I am a PhD candidate in Economics at UC Berkeley.
I am on the job market and will be available for interviews at the January 2017 ASSA meetings in Chicago.
My research is in labor economics and focuses on job loss and the importance of firms in workers' labor market outcomes.
You can view my CV here.
Job Market Paper

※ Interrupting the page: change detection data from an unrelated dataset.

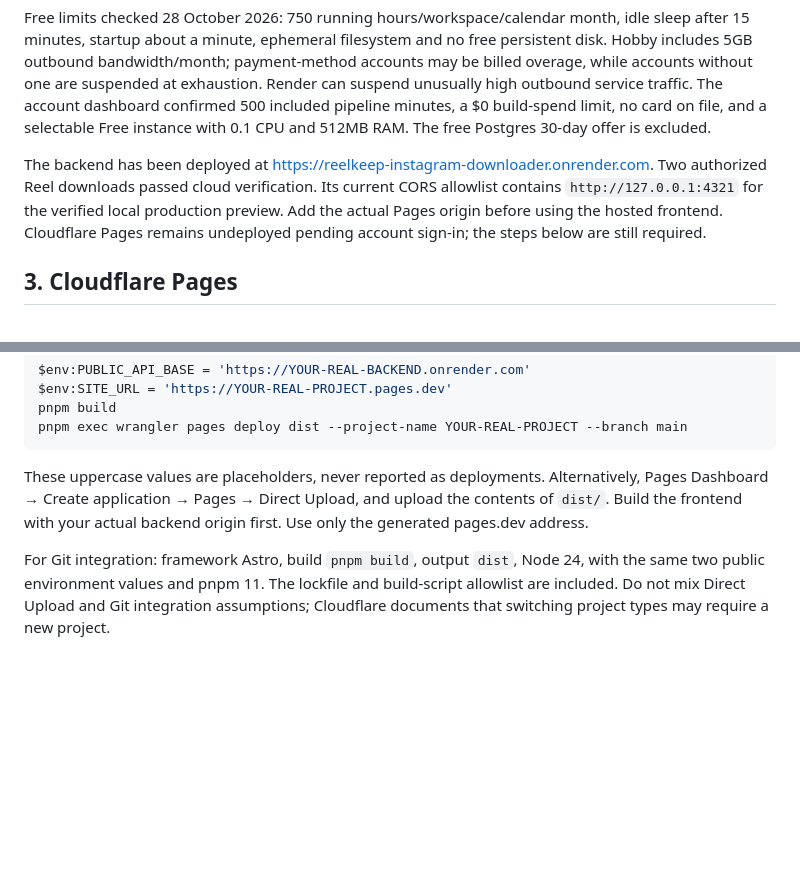
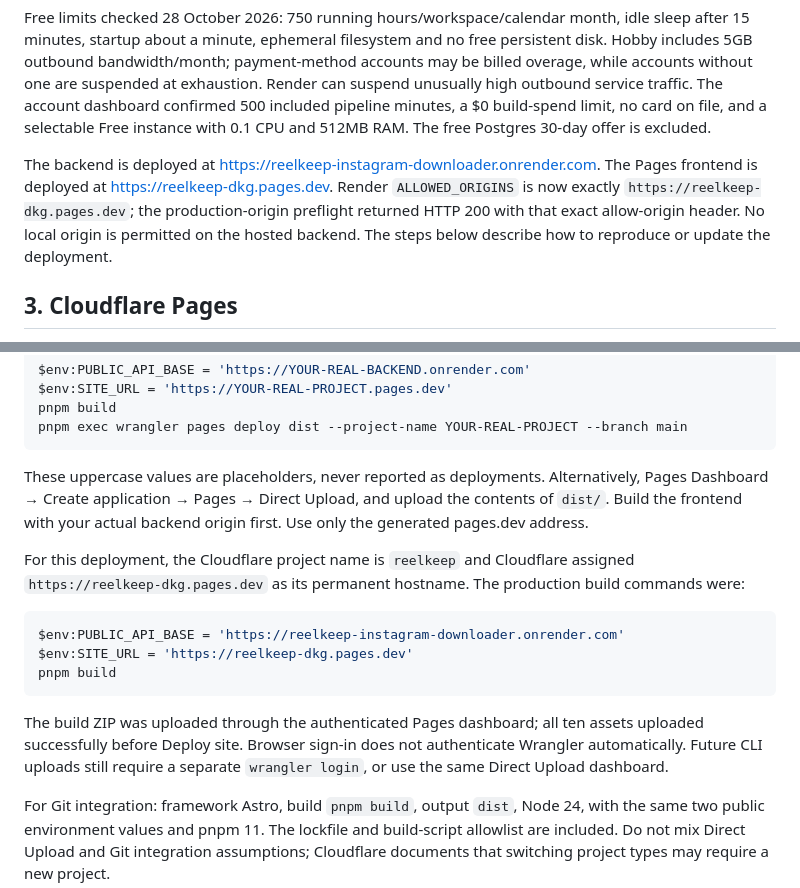
Before and after one commit to freelanceguru06-create/reelkeep-instagram-downloader, a Markdown page: DEPLOYMENT.md, 2 parts joined by grey strips. Rendered like a GitHub page; blank space fills up the shorter version.

````diff
--- a/DEPLOYMENT.md
+++ b/DEPLOYMENT.md
@@ -18,7 +18,7 @@ Use an authorized GitHub account. Source needed by Render: `Dockerfile`, `requir
 
 Free limits checked 28 October 2026: 750 running hours/workspace/calendar month, idle sleep after 15 minutes, startup about a minute, ephemeral filesystem and no free persistent disk. Hobby includes 5GB outbound bandwidth/month; payment-method accounts may be billed overage, while accounts without one are suspended at exhaustion. Render can suspend unusually high outbound service traffic. The account dashboard confirmed 500 included pipeline minutes, a $0 build-spend limit, no card on file, and a selectable Free instance with 0.1 CPU and 512MB RAM. The free Postgres 30-day offer is excluded.
 
-The backend has been deployed at https://reelkeep-instagram-downloader.onrender.com. Two authorized Reel downloads passed cloud verification. Its current CORS allowlist contains `http://127.0.0.1:4321` for the verified local production preview. Add the actual Pages origin before using the hosted frontend. Cloudflare Pages remains undeployed pending account sign-in; the steps below are still required.
+The backend is deployed at https://reelkeep-instagram-downloader.onrender.com. The Pages frontend is deployed at https://reelkeep-dkg.pages.dev. Render `ALLOWED_ORIGINS` is now exactly `https://reelkeep-dkg.pages.dev`; the production-origin preflight returned HTTP 200 with that exact allow-origin header. No local origin is permitted on the hosted backend. The steps below describe how to reproduce or update the deployment.
 
 ## 3. Cloudflare Pages
 
@@ -42,6 +42,16 @@ pnpm exec wrangler pages deploy dist --project-name YOUR-REAL-PROJECT --branch m
 
 These uppercase values are placeholders, never reported as deployments. Alternatively, Pages Dashboard → Create application → Pages → Direct Upload, and upload the contents of `dist/`. Build the frontend with your actual backend origin first. Use only the generated pages.dev address.
 
+For this deployment, the Cloudflare project name is `reelkeep` and Cloudflare assigned `https://reelkeep-dkg.pages.dev` as its permanent hostname. The production build commands were:
+
+```powershell
+$env:PUBLIC_API_BASE = 'https://reelkeep-instagram-downloader.onrender.com'
+$env:SITE_URL = 'https://reelkeep-dkg.pages.dev'
+pnpm build
+```
+
+The build ZIP was uploaded through the authenticated Pages dashboard; all ten assets uploaded successfully before Deploy site. Browser sign-in does not authenticate Wrangler automatically. Future CLI uploads still require a separate `wrangler login`, or use the same Direct Upload dashboard.
+
 For Git integration: framework Astro, build `pnpm build`, output `dist`, Node 24, with the same two public environment values and pnpm 11. The lockfile and build-script allowlist are included. Do not mix Direct Upload and Git integration assumptions; Cloudflare documents that switching project types may require a new project.
 
 Update Render `ALLOWED_ORIGINS` to the exact pages.dev origin, redeploy the backend if needed, then verify browser CORS. `_headers` is emitted with the exact configured backend origin for CSP.
````
Also changed, not shown: README.md (+3 -1 lines).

I test for asymmetric information in the labor market by studying how earnings losses of displaced workers vary with the degree of selection in employers’ layoff decisions. Using matched employer-employee data on the universe of mass layoffs in West Germany from 1980 to 2009, I characterize each of the 4,400 mass layoffs by the relative probabilities of displacement for different types of workers. I find substantial heterogeneity in layoff rules across establishments, with the most common types being based on relative tenure, relative wages, or occupation. Laying off workers with low tenure—which I interpret as a less selective layoff rule—has become less common, while laying off workers with low relative wages—which I interpret as a more selective layoff rule—has become more common. I also find an increase in wage-based layoffs and a decrease in tenure-based layoffs in recessions. I develop an asymmetric employer learning model with heterogeneous firing costs that implies that earnings losses are smaller for workers involved in tenure-based layoffs, since these layoffs do not serve as a negative signal of workers’ productivity. I find strong support for this prediction: earnings losses are 20% smaller for workers displaced in a tenure-based layoff than similar workers displaced in a wage-based layoff. Selective layoffs are particularly costly for less-educated workers and workers in high-skilled service occupations, suggesting that asymmetric learning by incumbent employers is more prevalent for these groups.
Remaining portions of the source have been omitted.